What to produce =>
Please give the number of lines in the listing that include the word "changed", with no other words.

§ §

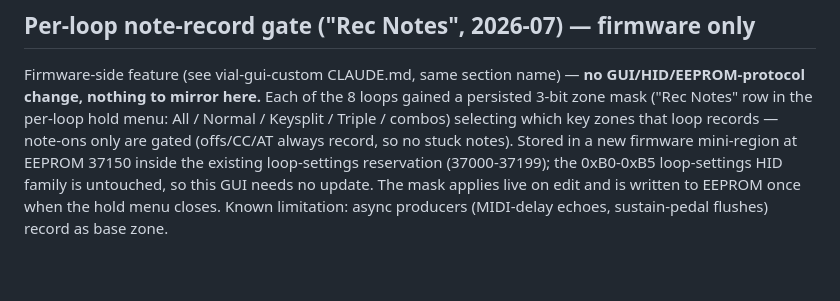
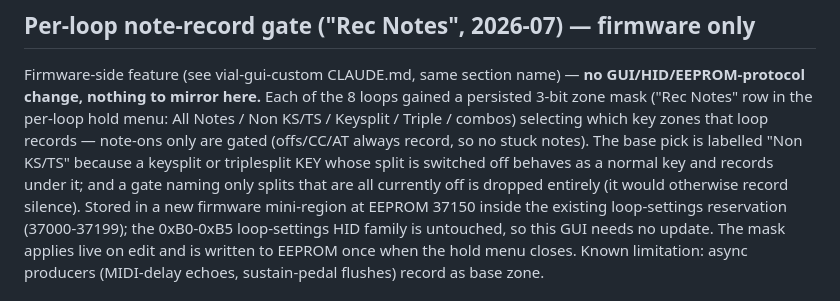
Before and after one commit to curltonkeyboards/GUI-Public, a Markdown page: CLAUDE.md, the part around the change. Drawn GitHub-style; blank space fills up the shorter version.

Commit message:
Docs: loop Rec Notes base pick renamed 'Non KS/TS'; all-inactive gate is dropped
Mirror of the firmware change in vial-gui-custom. No GUI/HID/EEPROM change.

Co-Authored-By: Claude Opus 5 <noreply@anthropic.com>
Claude-Session: https://claude.ai/code/session_019Z4zR68oCwPnAioGQgeom9

```diff
--- a/CLAUDE.md
+++ b/CLAUDE.md
@@ -1364,8 +1364,12 @@ note-doubler — its transpose is octave-based). ThruLoop and arp remain exclude
 Firmware-side feature (see vial-gui-custom CLAUDE.md, same section name) — **no
 GUI/HID/EEPROM-protocol change, nothing to mirror here.** Each of the 8 loops
 gained a persisted 3-bit zone mask ("Rec Notes" row in the per-loop hold menu:
-All / Normal / Keysplit / Triple / combos) selecting which key zones that loop
-records — note-ons only are gated (offs/CC/AT always record, so no stuck notes).
+All Notes / Non KS/TS / Keysplit / Triple / combos) selecting which key zones
+that loop records — note-ons only are gated (offs/CC/AT always record, so no
+stuck notes). The base pick is labelled "Non KS/TS" because a keysplit or
+triplesplit KEY whose split is switched off behaves as a normal key and records
+under it; and a gate naming only splits that are all currently off is dropped
+entirely (it would otherwise record silence).
 Stored in a new firmware mini-region at EEPROM 37150 inside the existing
 loop-settings reservation (37000-37199); the 0xB0-0xB5 loop-settings HID family
 is untouched, so this GUI needs no update. The mask applies live on edit and is
```
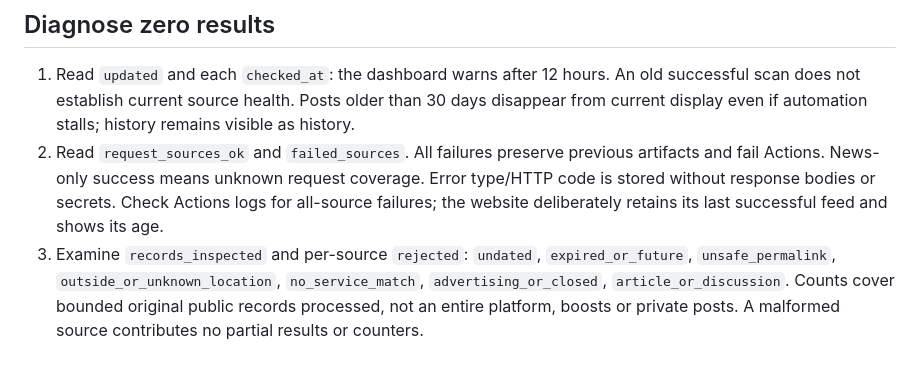
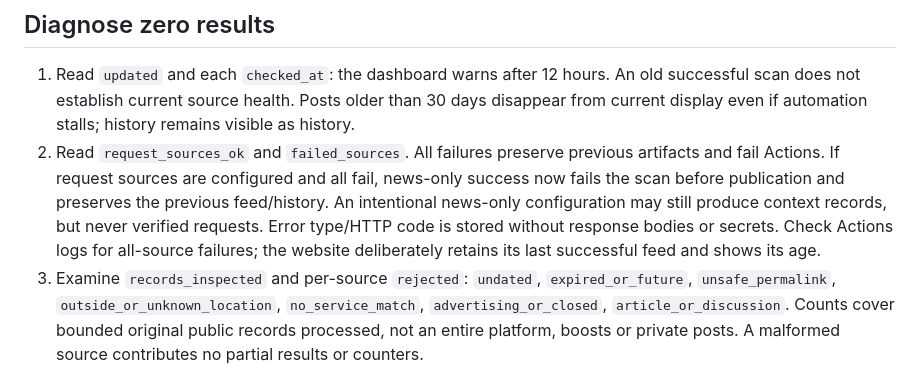
Before and after one commit to friedt1/Jon-s-contract-radar, a Markdown page: docs/LOCAL-RUNBOOK.md, the part around the change. Drawn GitHub-style.

Commit message:
Document fail-closed news-only source outage behavior

```diff
--- a/docs/LOCAL-RUNBOOK.md
+++ b/docs/LOCAL-RUNBOOK.md
@@ -24,7 +24,7 @@ For an authorized RSS/Atom publisher, prepare a source configuration outside the
 ## Diagnose zero results
 
 1. Read `updated` and each `checked_at`: the dashboard warns after 12 hours. An old successful scan does not establish current source health. Posts older than 30 days disappear from current display even if automation stalls; history remains visible as history.
-2. Read `request_sources_ok` and `failed_sources`. All failures preserve previous artifacts and fail Actions. News-only success means unknown request coverage. Error type/HTTP code is stored without response bodies or secrets. Check Actions logs for all-source failures; the website deliberately retains its last successful feed and shows its age.
+2. Read `request_sources_ok` and `failed_sources`. All failures preserve previous artifacts and fail Actions. If request sources are configured and all fail, news-only success now fails the scan before publication and preserves the previous feed/history. An intentional news-only configuration may still produce context records, but never verified requests. Error type/HTTP code is stored without response bodies or secrets. Check Actions logs for all-source failures; the website deliberately retains its last successful feed and shows its age.
 3. Examine `records_inspected` and per-source `rejected`: `undated`, `expired_or_future`, `unsafe_permalink`, `outside_or_unknown_location`, `no_service_match`, `advertising_or_closed`, `article_or_discussion`. Counts cover bounded original public records processed, not an entire platform, boosts or private posts. A malformed source contributes no partial results or counters.
 4. Compare deduplicated `request_candidates` with `news_context`. Per-source counts can include cross-post duplicates; totals deduplicate. `verified_requests` and `qualified_leads` stay zero: there is no human-verification store. Never convert relevance score into a verification claim.
 5. Inspect source samples and terms before expanding. Zero requests in six hashtag feeds can mean low coverage; do not weaken location/date/intent filters or relabel articles to manufacture leads. Approximate town matches never verify a two-hour drive.
```
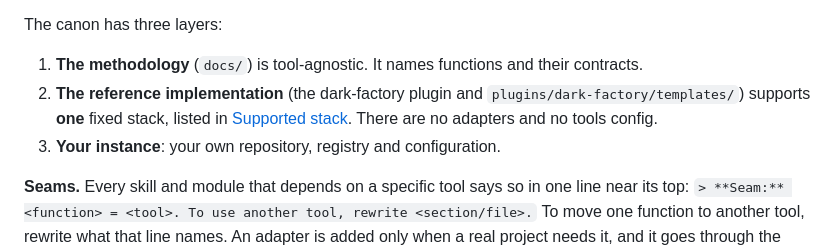
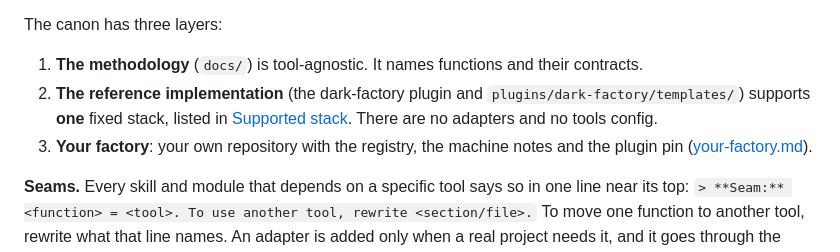
Before and after one commit to ruslantrachuk/dark-factory, a Markdown page: docs/functions.md, the part around one of its changes. GitHub-like rendering.

```diff
--- a/docs/functions.md
+++ b/docs/functions.md
@@ -9,7 +9,8 @@ The canon has three layers:
 1. **The methodology** (`docs/`) is tool-agnostic. It names functions and their contracts.
 2. **The reference implementation** (the dark-factory plugin and `plugins/dark-factory/templates/`) supports **one** fixed stack, listed in
    [Supported stack](#supported-stack). There are no adapters and no tools config.
-3. **Your instance**: your own repository, registry and configuration.
+3. **Your factory**: your own repository with the registry, the machine notes and the plugin pin
+   ([your-factory.md](your-factory.md)).
 
 **Seams.** Every skill and module that depends on a specific tool says so in one line near its top:
 `> **Seam:** <function> = <tool>. To use another tool, rewrite <section/file>.` To move one function to another tool,
```
Also changed, not shown: other parts of docs/functions.md (+25 -0 lines), docs/process.md (+3 -3 lines), docs/your-factory.md (added, +74 -0 lines).
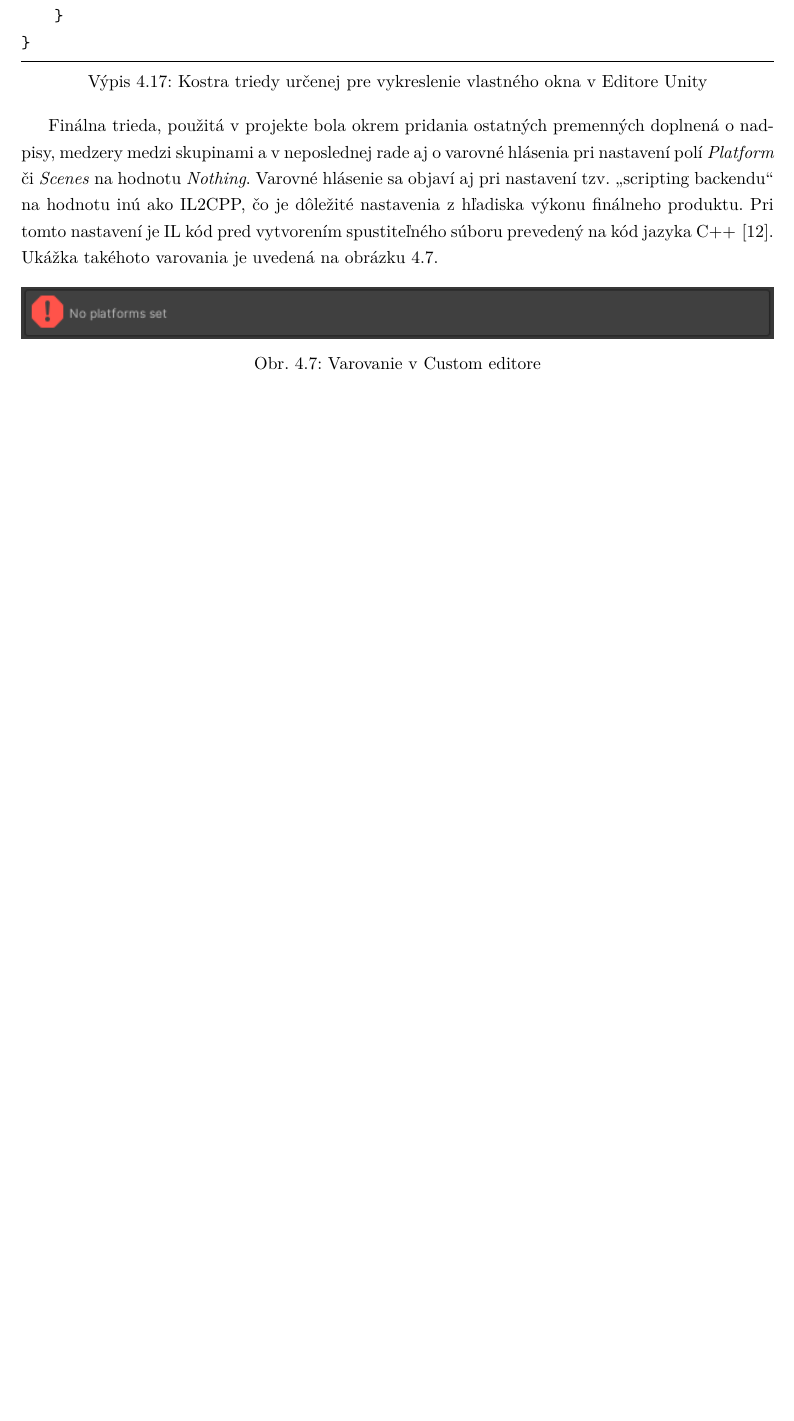
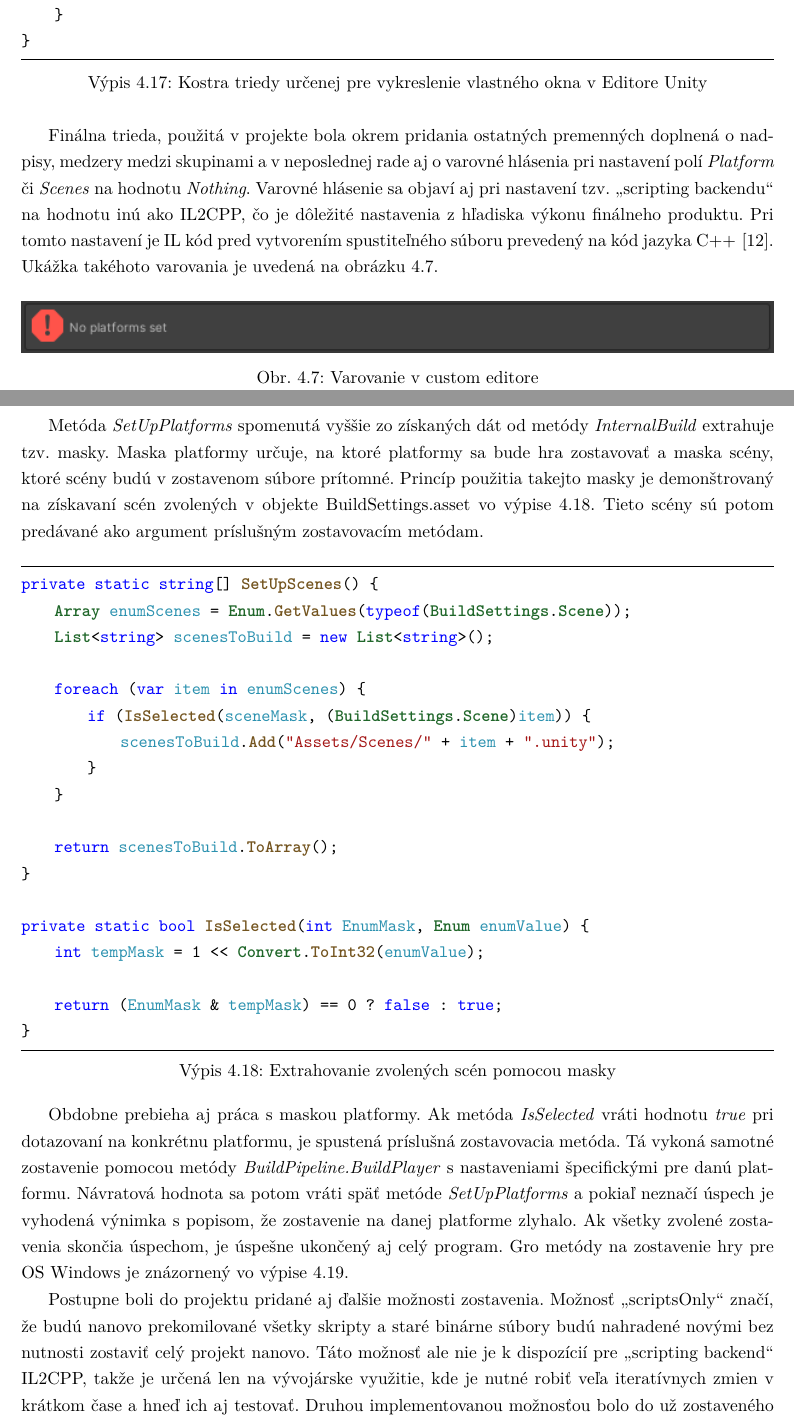
Before and after one commit to Or1m/BachelorThesis-PerunCreative, a LaTeX thesis (main.tex): part of page 34 of 36 before the commit and two parts of pages 34 and 35 of 37 after it, the two joined at a grey line, cut so that both start at the same text, the shorter picture padded with empty space. Compiled offline with pdfLaTeX.

Commit message:
Dokoncenie nastrojov

```diff
--- a/main.tex
+++ b/main.tex
@@ -33,9 +33,9 @@ deletekeywords={var, is}
 %\definecolor{props}{rgb}{0, 0, 0}
 
 \lstset{
- moremethods={ExecutePost, GetUri, SendIssue, SerializeObject, ReadToEnd, Parse, OnUpdate, StartCreateReport, ZipAndSendToLinkManager, Log, StartCoroutine, LocalIPAddress, ToString, Exists, Delete, WriteAllText, OpenURL, WaitForSeconds, EnumerateFiles, Contains, AddFile, Save, ReadAllBytes, Send_MantisReport, ToBase64String, AcceptTcpClient, GetStream, Read, GetString, CreateReport, GetWindowRect, GetActiveWindow, GetUnityBounds, pictureBoxBcg_MouseDown, pictureBoxBcg_MouseUp, pictureBoxBcg_MouseMove, Invalidate, DrawLine, InvokePowershellScript, AddScript, Invoke, Select, ToArray, Create, Format, ToHex, Matches, FromJson, ReadAllText, PrintListToJsonString, ToJson, LoadAssetAtPath, FindProperty, OnEnable, OnInspectorGUI, ApplyModifiedProperties, PropertyField},
+ moremethods={ExecutePost, GetUri, SendIssue, SerializeObject, ReadToEnd, Parse, OnUpdate, StartCreateReport, ZipAndSendToLinkManager, Log, StartCoroutine, LocalIPAddress, ToString, Exists, Delete, WriteAllText, OpenURL, WaitForSeconds, EnumerateFiles, Contains, AddFile, Save, ReadAllBytes, Send_MantisReport, ToBase64String, AcceptTcpClient, GetStream, Read, GetString, CreateReport, GetWindowRect, GetActiveWindow, GetUnityBounds, pictureBoxBcg_MouseDown, pictureBoxBcg_MouseUp, pictureBoxBcg_MouseMove, Invalidate, DrawLine, InvokePowershellScript, AddScript, Invoke, Select, ToArray, Create, Format, ToHex, Matches, FromJson, ReadAllText, PrintListToJsonString, ToJson, LoadAssetAtPath, FindProperty, OnEnable, OnInspectorGUI, ApplyModifiedProperties, PropertyField, SetUpScenes, Add, GetValues, IsSelected, ToInt32, BuildWindows, BuildPlayer, GetBuildOptions},
  methodstyle=\bfseries\color{methods},
- moreclasses={Issue, JsonConvert, JObject, Keyboard, Debug, HBTLink_Manager, GameConfiguration, File, Application, ZipFile, Directory, SearchOption, Convert, TcpClient, NetworkStream, Encoding, Rect, Screen, IntPtr, MouseEventArgs, Point, PowerShell, GitLogger, Regex, Message, Content, Serialize, MenuItem, DllImport, AssetDatabase, BuildSettings, SerializedProperty, CustomEditor, EditorGUILayout, Editor, BuildSettingsEditor},
+ moreclasses={Issue, JsonConvert, JObject, Keyboard, Debug, HBTLink_Manager, GameConfiguration, File, Application, ZipFile, Directory, SearchOption, Convert, TcpClient, NetworkStream, Encoding, Rect, Screen, IntPtr, MouseEventArgs, Point, PowerShell, GitLogger, Regex, Message, Content, Serialize, MenuItem, DllImport, AssetDatabase, BuildSettings, SerializedProperty, CustomEditor, EditorGUILayout, Editor, BuildSettingsEditor, Enum, Array, List, Scene, BuildPlayerOptions, BuildTarget, BuildTargetGroup, BuildResult, BuildReport, BuildPipeline, WindowsSettings},
  classstyle = \bfseries\color{classes},
  morekeywords={endif, var, yield, get, set},
  %properties={isPressed, wasPressedThisFrame, current, f11Key, leftShiftKey, UNITY_EDITOR, sender_ServerIP, Instance, pathConfig, exeFile, mantisArguments, FullName, AllDirectories, System},
@@ -638,8 +638,34 @@ Finálna trieda, použitá v projekte bola okrem pridania ostatných premenných
 \begin{figure}[!htbp]
 	\centering
 	\includegraphics[width=1\textwidth]{Pictures/warr.png}
-	\caption{Varovanie v Custom editore}
+	\caption{Varovanie v custom editore}
 	\label{pic:Warr}
 \end{figure}
 
+Metóda \textit{SetUpPlatforms} spomenutá vyššie zo získaných dát od metódy \textit{InternalBuild} extrahuje tzv. masky. Maska platformy určuje, na ktoré platformy sa bude hra zostavovať a maska scény, ktoré scény budú v zostavenom súbore prítomné. Princíp použitia takejto masky je demonštrovaný na získavaní scén zvolených v objekte BuildSettings.asset vo výpise \ref{src:scenes}. Tieto scény sú potom predávané ako argument príslušným zostavovacím metódam.
 
+\vspace{10pt}
+\begin{lstlisting}[label=src:scenes,caption={Extrahovanie zvolených scén pomocou masky}]
+private static string[] SetUpScenes() {
+    Array enumScenes = Enum.GetValues(typeof(BuildSettings.Scene));
+    List<string> scenesToBuild = new List<string>();
+
+    foreach (var item in enumScenes) {
+        if (IsSelected(sceneMask, (BuildSettings.Scene)item)) {
+            scenesToBuild.Add("Assets/Scenes/" + item + ".unity");
+        }
+    }
+
+    return scenesToBuild.ToArray();
+}
+
+private static bool IsSelected(int EnumMask, Enum enumValue) {
+    int tempMask = 1 << Convert.ToInt32(enumValue);
+
+    return (EnumMask & tempMask) == 0 ? false : true;
+}
+\end{lstlisting}
+
+Obdobne prebieha aj práca s maskou platformy. Ak metóda \textit{IsSelected} vráti hodnotu \textit{true} pri dotazovaní na konkrétnu platformu, je spustená príslušná zostavovacia metóda. Tá vykoná samotné zostavenie pomocou metódy \textit{BuildPipeline.BuildPlayer} s nastaveniami špecifickými pre danú platformu. Návratová hodnota sa potom vráti späť metóde \textit{SetUpPlatforms} a pokiaľ neznačí úspech je vyhodená výnimka s popisom, že zostavenie na danej platforme zlyhalo. Ak všetky zvolené zostavenia skončia úspechom, je úspešne ukončený aj celý program. Gro  metódy na zostavenie hry pre OS Windows je znázornený vo výpise \ref{src:bwin}.
+
+Postupne boli do projektu pridané aj ďalšie možnosti zostavenia. Možnosť \enquote{scriptsOnly} značí, že budú nanovo prekomilované všetky skripty a staré binárne súbory budú nahradené novými bez nutnosti zostaviť celý projekt nanovo. Táto možnosť ale nie je k dispozícií pre \enquote{scripting backend} IL2CPP, takže je určená len na vývojárske využitie, kde je nutné robiť veľa iteratívnych zmien v krátkom čase a hneď ich aj testovať. Druhou implementovanou možnosťou bolo do už zostaveného projektu pridať len tzv. \enquote{bundles}. Tie môžu obsahovať napríklad nové textúry alebo modely a načítavajú sa dynamicky počas vykonávania programu \cite{Bundles}.
```
Also changed, not shown: literature.bib (+7 -0 lines), main.pdf, main.tex (30 more changed lines), 2 other files.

§ §

Your solution =>
2